Task item:
Give only the number of lines in the data that contain the word "mechanisms".

Dataset excerpts:
+--

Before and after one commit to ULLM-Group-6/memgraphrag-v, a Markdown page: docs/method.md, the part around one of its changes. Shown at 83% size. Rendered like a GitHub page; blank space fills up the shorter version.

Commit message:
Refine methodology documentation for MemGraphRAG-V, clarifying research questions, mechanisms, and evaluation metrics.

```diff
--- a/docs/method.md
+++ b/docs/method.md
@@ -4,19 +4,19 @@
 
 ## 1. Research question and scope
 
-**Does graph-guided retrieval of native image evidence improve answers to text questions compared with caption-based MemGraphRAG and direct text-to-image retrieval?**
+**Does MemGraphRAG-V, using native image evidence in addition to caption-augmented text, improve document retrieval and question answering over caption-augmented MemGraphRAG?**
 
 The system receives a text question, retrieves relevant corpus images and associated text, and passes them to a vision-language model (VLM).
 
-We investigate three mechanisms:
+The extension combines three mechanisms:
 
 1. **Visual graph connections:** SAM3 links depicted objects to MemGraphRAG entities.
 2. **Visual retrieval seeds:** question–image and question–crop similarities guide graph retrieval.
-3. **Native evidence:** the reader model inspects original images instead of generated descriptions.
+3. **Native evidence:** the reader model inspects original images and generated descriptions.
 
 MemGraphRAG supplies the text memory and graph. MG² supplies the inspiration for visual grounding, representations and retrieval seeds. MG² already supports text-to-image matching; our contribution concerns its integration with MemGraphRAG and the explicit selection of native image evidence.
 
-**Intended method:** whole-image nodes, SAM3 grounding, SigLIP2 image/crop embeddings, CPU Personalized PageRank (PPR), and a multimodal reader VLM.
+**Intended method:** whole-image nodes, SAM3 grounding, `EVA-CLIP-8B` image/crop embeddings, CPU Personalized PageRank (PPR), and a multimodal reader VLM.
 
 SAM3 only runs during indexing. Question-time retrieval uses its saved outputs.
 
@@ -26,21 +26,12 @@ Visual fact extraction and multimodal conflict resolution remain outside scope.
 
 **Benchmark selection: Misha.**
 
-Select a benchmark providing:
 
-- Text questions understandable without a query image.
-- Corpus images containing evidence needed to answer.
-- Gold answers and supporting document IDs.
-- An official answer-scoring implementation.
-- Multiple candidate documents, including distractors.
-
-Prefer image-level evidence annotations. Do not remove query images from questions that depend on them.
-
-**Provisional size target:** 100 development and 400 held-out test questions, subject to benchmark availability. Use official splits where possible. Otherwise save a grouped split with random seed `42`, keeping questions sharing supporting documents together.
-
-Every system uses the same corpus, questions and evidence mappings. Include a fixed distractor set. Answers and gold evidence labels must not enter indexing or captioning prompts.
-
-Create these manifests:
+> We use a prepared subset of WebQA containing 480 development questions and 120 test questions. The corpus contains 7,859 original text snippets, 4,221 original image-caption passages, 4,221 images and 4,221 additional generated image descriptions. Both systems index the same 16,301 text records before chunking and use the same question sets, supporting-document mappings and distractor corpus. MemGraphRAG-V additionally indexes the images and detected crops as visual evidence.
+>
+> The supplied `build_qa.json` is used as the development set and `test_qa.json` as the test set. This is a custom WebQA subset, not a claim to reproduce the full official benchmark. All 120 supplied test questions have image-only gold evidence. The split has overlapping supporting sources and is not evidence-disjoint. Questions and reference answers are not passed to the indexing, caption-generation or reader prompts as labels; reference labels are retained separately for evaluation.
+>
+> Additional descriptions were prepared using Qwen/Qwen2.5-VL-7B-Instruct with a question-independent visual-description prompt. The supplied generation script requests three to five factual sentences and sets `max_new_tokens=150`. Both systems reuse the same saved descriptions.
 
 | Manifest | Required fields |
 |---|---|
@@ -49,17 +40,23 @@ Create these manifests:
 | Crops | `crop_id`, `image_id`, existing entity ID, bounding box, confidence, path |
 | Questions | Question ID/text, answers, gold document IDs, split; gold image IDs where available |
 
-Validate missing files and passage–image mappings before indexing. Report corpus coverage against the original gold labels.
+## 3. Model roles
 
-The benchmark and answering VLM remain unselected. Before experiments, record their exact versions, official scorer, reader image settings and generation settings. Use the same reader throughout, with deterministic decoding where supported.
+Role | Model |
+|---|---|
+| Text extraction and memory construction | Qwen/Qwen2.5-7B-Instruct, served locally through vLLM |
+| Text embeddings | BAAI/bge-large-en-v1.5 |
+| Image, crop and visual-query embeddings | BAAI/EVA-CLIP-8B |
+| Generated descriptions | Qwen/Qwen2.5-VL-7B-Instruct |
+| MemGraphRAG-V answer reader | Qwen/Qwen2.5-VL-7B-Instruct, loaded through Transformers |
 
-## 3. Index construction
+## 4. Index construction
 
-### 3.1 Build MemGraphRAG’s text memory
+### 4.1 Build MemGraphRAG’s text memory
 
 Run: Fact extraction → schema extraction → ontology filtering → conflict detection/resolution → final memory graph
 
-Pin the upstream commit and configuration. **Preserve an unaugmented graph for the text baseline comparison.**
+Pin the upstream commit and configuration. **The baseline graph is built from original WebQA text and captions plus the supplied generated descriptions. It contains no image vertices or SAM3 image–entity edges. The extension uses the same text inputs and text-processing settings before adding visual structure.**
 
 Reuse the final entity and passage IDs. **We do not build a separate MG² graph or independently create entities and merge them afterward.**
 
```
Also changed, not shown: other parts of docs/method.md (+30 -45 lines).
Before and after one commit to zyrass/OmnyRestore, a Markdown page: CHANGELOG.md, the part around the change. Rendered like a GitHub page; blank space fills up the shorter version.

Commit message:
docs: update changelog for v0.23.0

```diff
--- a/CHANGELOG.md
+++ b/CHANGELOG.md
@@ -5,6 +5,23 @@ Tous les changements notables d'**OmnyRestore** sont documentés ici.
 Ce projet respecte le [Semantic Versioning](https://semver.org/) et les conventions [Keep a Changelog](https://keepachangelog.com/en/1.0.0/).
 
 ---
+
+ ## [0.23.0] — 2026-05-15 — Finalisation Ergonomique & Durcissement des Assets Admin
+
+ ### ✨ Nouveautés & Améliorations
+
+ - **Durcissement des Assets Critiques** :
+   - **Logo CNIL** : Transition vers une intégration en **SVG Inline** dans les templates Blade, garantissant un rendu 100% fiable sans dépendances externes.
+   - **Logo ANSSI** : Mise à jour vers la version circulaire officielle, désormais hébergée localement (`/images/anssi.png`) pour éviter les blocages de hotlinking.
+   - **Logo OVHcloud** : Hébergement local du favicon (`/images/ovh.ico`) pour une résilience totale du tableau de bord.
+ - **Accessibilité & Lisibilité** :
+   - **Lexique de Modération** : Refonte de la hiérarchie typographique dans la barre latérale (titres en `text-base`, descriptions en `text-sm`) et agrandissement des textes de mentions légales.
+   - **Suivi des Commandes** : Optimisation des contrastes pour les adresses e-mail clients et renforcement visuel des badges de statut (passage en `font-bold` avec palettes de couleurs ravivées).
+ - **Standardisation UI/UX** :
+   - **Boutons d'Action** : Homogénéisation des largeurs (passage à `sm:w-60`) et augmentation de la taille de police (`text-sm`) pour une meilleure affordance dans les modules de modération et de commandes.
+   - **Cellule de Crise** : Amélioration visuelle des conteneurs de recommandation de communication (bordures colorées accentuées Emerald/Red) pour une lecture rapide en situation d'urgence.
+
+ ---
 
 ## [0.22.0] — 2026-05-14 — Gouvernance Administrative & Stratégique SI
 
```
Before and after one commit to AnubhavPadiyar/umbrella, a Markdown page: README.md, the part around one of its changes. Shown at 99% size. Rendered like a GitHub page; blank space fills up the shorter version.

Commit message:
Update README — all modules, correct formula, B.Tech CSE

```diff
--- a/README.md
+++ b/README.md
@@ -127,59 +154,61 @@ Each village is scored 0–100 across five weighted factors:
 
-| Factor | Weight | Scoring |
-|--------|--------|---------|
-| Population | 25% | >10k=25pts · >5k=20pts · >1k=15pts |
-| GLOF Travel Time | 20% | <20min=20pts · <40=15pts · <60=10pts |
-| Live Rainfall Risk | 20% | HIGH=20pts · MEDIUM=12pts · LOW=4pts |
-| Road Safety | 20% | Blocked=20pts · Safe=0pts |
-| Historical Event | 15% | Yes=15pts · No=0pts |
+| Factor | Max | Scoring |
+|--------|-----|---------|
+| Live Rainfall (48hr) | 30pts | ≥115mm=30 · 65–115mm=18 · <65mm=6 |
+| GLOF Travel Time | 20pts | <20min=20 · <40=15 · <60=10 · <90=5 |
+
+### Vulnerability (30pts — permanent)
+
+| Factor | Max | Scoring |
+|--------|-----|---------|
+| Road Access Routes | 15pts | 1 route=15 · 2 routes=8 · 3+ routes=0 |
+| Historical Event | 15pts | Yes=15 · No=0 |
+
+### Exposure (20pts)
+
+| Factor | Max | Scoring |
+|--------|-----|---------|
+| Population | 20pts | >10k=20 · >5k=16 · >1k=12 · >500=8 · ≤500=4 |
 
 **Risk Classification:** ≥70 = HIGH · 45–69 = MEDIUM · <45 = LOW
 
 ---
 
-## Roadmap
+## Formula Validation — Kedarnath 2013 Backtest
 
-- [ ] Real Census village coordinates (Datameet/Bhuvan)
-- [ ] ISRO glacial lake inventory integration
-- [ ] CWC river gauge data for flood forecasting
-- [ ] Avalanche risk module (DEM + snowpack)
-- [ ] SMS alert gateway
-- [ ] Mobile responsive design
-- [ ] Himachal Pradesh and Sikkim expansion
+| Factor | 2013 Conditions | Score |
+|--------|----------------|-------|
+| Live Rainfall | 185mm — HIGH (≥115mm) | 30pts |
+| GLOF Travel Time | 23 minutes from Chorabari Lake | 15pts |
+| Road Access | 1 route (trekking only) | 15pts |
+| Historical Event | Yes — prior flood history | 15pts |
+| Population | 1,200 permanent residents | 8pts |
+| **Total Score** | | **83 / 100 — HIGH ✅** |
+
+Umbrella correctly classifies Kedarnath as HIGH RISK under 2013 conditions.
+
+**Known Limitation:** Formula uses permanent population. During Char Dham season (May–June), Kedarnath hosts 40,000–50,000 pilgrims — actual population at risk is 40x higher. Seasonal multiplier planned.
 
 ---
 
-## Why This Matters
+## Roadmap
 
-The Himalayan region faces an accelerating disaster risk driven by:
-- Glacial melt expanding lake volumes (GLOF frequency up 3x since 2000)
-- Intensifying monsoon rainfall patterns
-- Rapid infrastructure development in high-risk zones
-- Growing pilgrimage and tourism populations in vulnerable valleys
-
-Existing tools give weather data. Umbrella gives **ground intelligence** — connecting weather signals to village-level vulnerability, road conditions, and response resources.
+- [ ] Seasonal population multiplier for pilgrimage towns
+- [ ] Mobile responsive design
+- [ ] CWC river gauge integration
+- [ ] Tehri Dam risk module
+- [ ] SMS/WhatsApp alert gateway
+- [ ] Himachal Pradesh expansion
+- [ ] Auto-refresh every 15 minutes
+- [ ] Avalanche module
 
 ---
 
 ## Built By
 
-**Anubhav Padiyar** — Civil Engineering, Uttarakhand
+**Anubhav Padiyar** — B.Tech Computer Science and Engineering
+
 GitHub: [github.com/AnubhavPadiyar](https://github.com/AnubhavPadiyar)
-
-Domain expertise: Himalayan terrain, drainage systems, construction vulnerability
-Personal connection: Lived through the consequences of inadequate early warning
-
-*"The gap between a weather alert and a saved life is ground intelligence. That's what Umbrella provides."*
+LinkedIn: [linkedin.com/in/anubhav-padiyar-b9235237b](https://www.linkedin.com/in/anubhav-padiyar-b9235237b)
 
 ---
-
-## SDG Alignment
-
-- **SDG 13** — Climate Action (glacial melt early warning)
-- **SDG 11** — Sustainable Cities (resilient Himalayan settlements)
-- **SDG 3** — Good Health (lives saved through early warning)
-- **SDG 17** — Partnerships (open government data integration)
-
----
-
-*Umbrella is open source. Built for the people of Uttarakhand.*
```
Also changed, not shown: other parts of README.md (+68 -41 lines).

+--

Exercise response:
3